Toronto Raptors: Three takeaways from late-game collapse vs Celtics

Toronto Raptors - Kawhi Leonard (Photo by Adam Glanzman/Getty Images)
Toronto Raptors - Kawhi Leonard (Photo by Adam Glanzman/Getty Images) /

The Toronto Raptors lost a back-and-forth contest to the Boston Celtics on the road. These type of defeats happen. The way they lost, was less excusable. Here are the three big takeaways.

Like many NBA contests, Wednesday night was a game filled with runs. The Toronto Raptors took the early lead, going up 11 before you could blink. The Boston Celtics responded, creating a 16-point lead of their own midway through the third quarter. Yet, by the end of the game, we found ourselves in a back-and-forth duel.

The duel ended in disappointing fashion, as Kyrie Irving and the Boston Celtics dominated the last four minutes of the game. Irving was fantastic all night, putting up 27 points and 18 assists. He and Kawhi Leonard battled back-and-forth throughout the game, showing why they’re two of the Eastern Conference’s elite.

A road loss to the Celtics is nothing to hang your head about. The way the Raptors lost, is much more disappointing. What did we learn from the defeat? Here are my three big takeaways.

1. Matchups

Lost in the lexicon sometime over the past few years, the old adage used to be that the NBA was a league of matchups. Tonight’s matchups were all over the place.

The Celtics placed their best defender, Marcus Smart, on Kawhi Leonard and hid Kyrie Irving away on Danny Green. As a result, Jayson Tatum ended up on Lowry. Lowry is far from an iso-nightmare, but he should have taken greater advantage of Tatum 1-on-1. In the second half, Boston allowed Kyrie to square off against Lowry. Lowry performed even worse than the first.

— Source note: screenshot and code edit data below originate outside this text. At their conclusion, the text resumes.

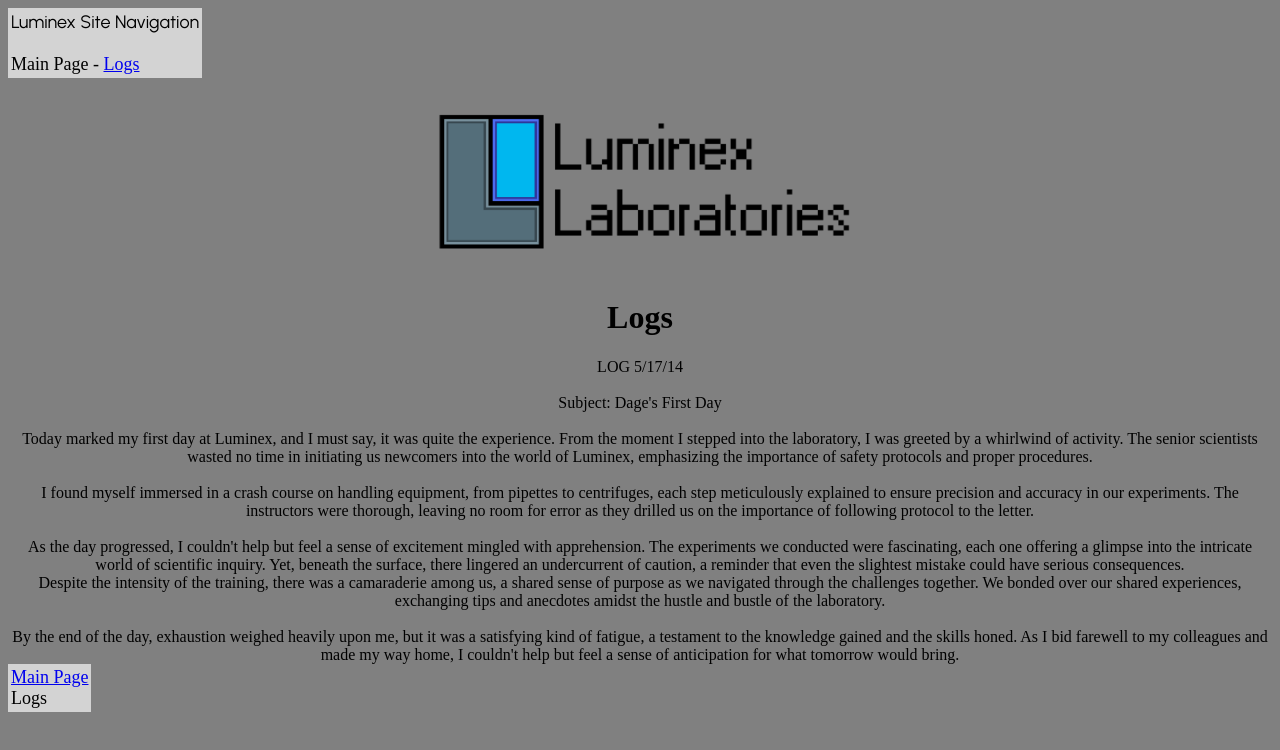
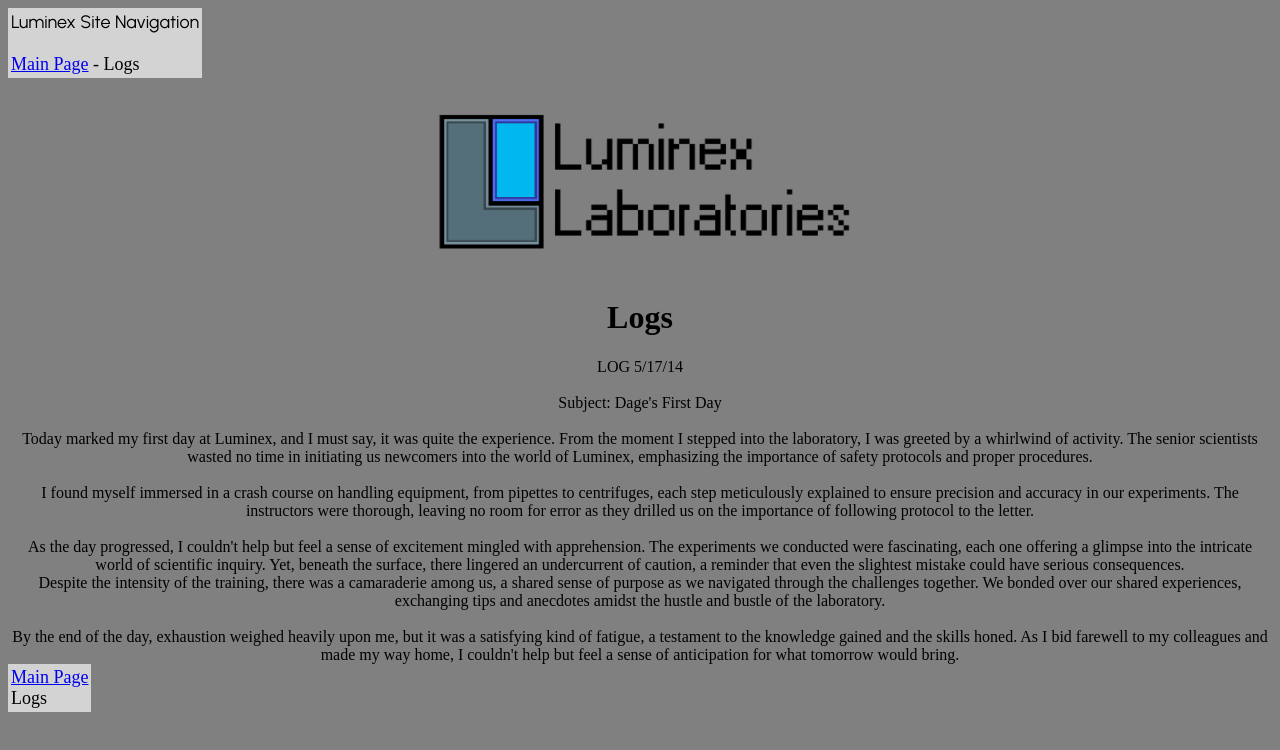
Before and after one commit to Kiloaia/kiloaia-github.io, a plain HTML site: page logs.html in a window 1280 px wide. Drawn offline with Linux system fonts and the light colour scheme.

Commit message:
Update logs.html

```diff
--- a/logs.html
+++ b/logs.html
@@ -10,7 +10,7 @@
       <left>
   <table style="max-width:1000px;background-color:lightgray;">
             <tbody><tr><td>
-        <font i<font="" id="list" size="4" color="black"><p></p><div style="font-family:Urbanist">Luminex Site Navigation</div><br>Main Page - <a href="logs.html">Logs</a></font>
+        <font i<font="" id="list" size="4" color="black"><p></p><div style="font-family:Urbanist">Luminex Site Navigation</div><br><a href="index.html">Main Page</a> - Logs</font>
         </td></tr>
         </tbody></table>
 </left>
```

Toronto also tried to hide Lowry. Danny Green matched up against Kyrie Irving for most of the game, until late in the fourth when Kawhi Leonard attempted to take over. Kawhi slowed Kyrie down a little, but when Irving goes supernova like that, there is little you can do.

Rarely do teams cross-match this much. It will be interesting to see if Nick Nurse and Brad Stevens are experimenting right now, or if this will be the gameplan come playoff time.

2. Rotations

What happened at the end of the Sopranos, why people are obsessed with the Kardashians, and Nick Nurse’s rotation pattern last night, are the three biggest mysteries in my life right now. Nurse was all over the board against the Celtics, and if anyone can explain his rotations, please help me out.

Nurse played Ibaka at power forward briefly (I thought we were over this), played Danny Green — Toronto’s lowest usage starter — with the bench unit, and refused to stagger Leonard and Lowry minutes. Why, why, and Why?

The regular season provides an opportunity to test different lineups to see what might work in the postseason. In important games against one of the best teams in the NBA, he might want to try something a little more vanilla.

3. Late game execution

With under four minutes remaining, the Raptors were up four. From that point forward, they were outscored 17-4. Part of that was Kyrie Irving going bananas. That part you can live with. The late game offensive execution, you can’t.

Toronto shot 2-11 from the field in the final four minutes, with multiple shots coming as last-second heaves to avoid a shot-clock violation. Kawhi-isolation seems to be the only play in the playbook and many players seemed oddly passive.

The playoffs will come down to close games. Toronto can’t be afraid of the moment.

Next. Three types of trade targets for Raptors to look at this deadline. dark

Make sure to checkout takeaways after each game here at